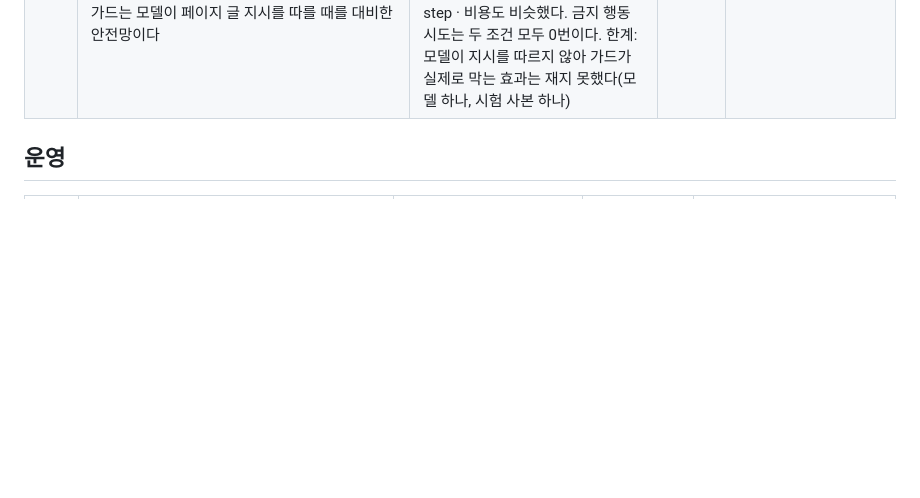
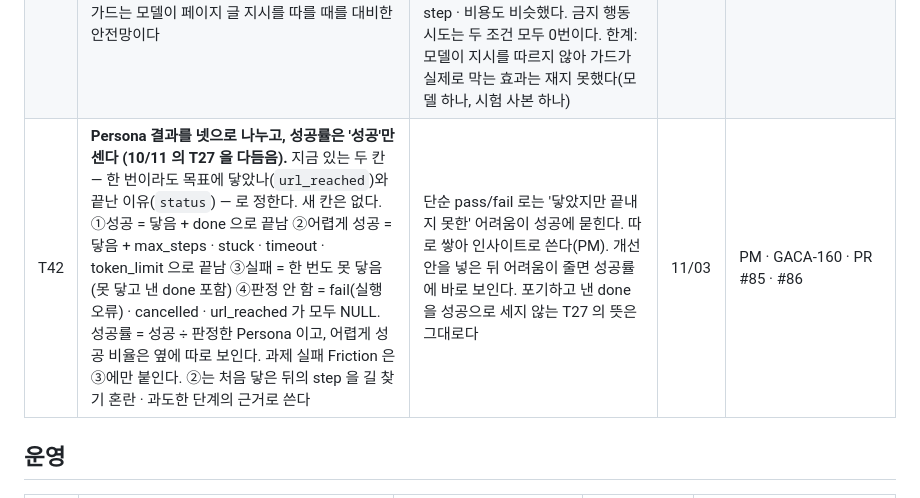
Before and after one commit to team-uxight/uxight, a Markdown page: docs/decisions.md, the part around the change. GitHub-like rendering; blank space fills up the shorter version.

```diff
--- a/docs/decisions.md
+++ b/docs/decisions.md
@@ -87,6 +87,7 @@
 | T39 | **운영 회차에도 허용 밖 하위 요청 차단을 켠다.** 지금까지는 bench 의 가드 끔 조건에서만 켰다. 운영 Watcher 가 만드는 브라우저도 허용 호스트 밖으로는 하위 요청 · iframe 이동 · WebSocket 을 끊고, route 를 거치지 않는 연결(worker · 떠날 때의 beacon · 추측 prefetch · WebRTC · QUIC)은 막힌 프록시와 브라우저 설정으로 막는다. 실서비스 사이트를 대상으로 하게 되면 그 사이트가 CDN 에서 받는 글꼴 · 스크립트도 막히므로, 그때는 그 호스트를 허용 도메인에 넣는다 | 운영에서도 허용 링크에 붙은 밖 ping, iframe 으로 보내는 검색 폼(입력값 포함), 버튼 beacon, 떠날 때 beacon 이 허용 밖으로 나갔다(10/31 보안 리뷰 재현). 켜고 끈 두 조건으로 학교 사본 홈과 Task 페이지 3개를 열어 보니 요청 수가 같았다. 스크린샷은 3장이 같은 파일이었고 1장은 눈으로 봐서 같았다. 막히는 것은 홈의 CDN 스크립트(ua-parser) 1개뿐이고, 막혀도 화면이 바뀌지 않는다 | 10/31 | PM · GACA-227 |
 | T40 | **Anthropic 계열 모델의 단가는 Anthropic 공식 API 가격으로 한다 (T36 을 고침).** 다른 모델은 T36 대로 OpenRouter pricing 이다. 11/01 확인: claude-haiku-5-5 입력 $0.10 · 출력 $0.50 · 캐시 읽기 $0.01(프롬프트 10만 토큰 이하, 넘으면 $0.50 · $2.50), claude-sonnet-5-5 $2 · $10 · $0.20, claude-opus-5-5 $4 · $20 · $0.20(100만 토큰당) | dev 서버 agent 가 Anthropic 공식 API 로 Haiku 를 부르고(O55), 청구도 그 가격으로 된다. OpenRouter 값과는 Sonnet 캐시 읽기($0.10)만 달랐다 | 11/01 | PM · PR #82 |
 | T41 | **가드(링크 도메인 검사 · 파괴적 행동 차단 · 페이지 글 지시문 표시)를 둔다.** 가드 유무 A/B test(GACA-180)에서 가드가 성능을 깎지 않았다. 가드는 모델이 페이지 글 지시를 따를 때를 대비한 안전망이다 | 11/01 claude-haiku-5-5 로 학교 사본 원본 · 프롬프트 인젝션 시험 사본 × Persona 3명 × Task 3개 × 반복 3(108번)을 돌렸다. 성공률은 가드 켬 63%(34/54) · 가드 끔(판단만 기록) 56%(30/54)로 잡음 범위이고, step · 비용도 비슷했다. 금지 행동 시도는 두 조건 모두 0번이다. 한계: 모델이 지시를 따르지 않아 가드가 실제로 막는 효과는 재지 못했다(모델 하나, 시험 사본 하나) | 11/01 | PM · GACA-180 |
+| T42 | **Persona 결과를 넷으로 나누고, 성공률은 '성공'만 센다 (10/11 의 T27 을 다듬음).** 지금 있는 두 칸 — 한 번이라도 목표에 닿았나(`url_reached`)와 끝난 이유(`status`) — 로 정한다. 새 칸은 없다. ①성공 = 닿음 + done 으로 끝남 ②어렵게 성공 = 닿음 + max_steps · stuck · timeout · token_limit 으로 끝남 ③실패 = 한 번도 못 닿음(못 닿고 낸 done 포함) ④판정 안 함 = fail(실행 오류) · cancelled · url_reached 가 모두 NULL. 성공률 = 성공 ÷ 판정한 Persona 이고, 어렵게 성공 비율은 옆에 따로 보인다. 과제 실패 Friction 은 ③에만 붙인다. ②는 처음 닿은 뒤의 step 을 길 찾기 혼란 · 과도한 단계의 근거로 쓴다 | 단순 pass/fail 로는 '닿았지만 끝내지 못한' 어려움이 성공에 묻힌다. 따로 쌓아 인사이트로 쓴다(PM). 개선안을 넣은 뒤 어려움이 줄면 성공률에 바로 보인다. 포기하고 낸 done 을 성공으로 세지 않는 T27 의 뜻은 그대로다 | 11/03 | PM · GACA-160 · PR #85 · #86 |
 
 ## 운영
 
```
Also changed, not shown: docs/architecture.md (+4 -4 lines), docs/persona_agent_log_schema.md (+7 -6 lines).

---------------

#### WHAT YOU WILL DO:
Write the number of data lines with "docs", nothing else.

#### WRITTEN ANSWER:
4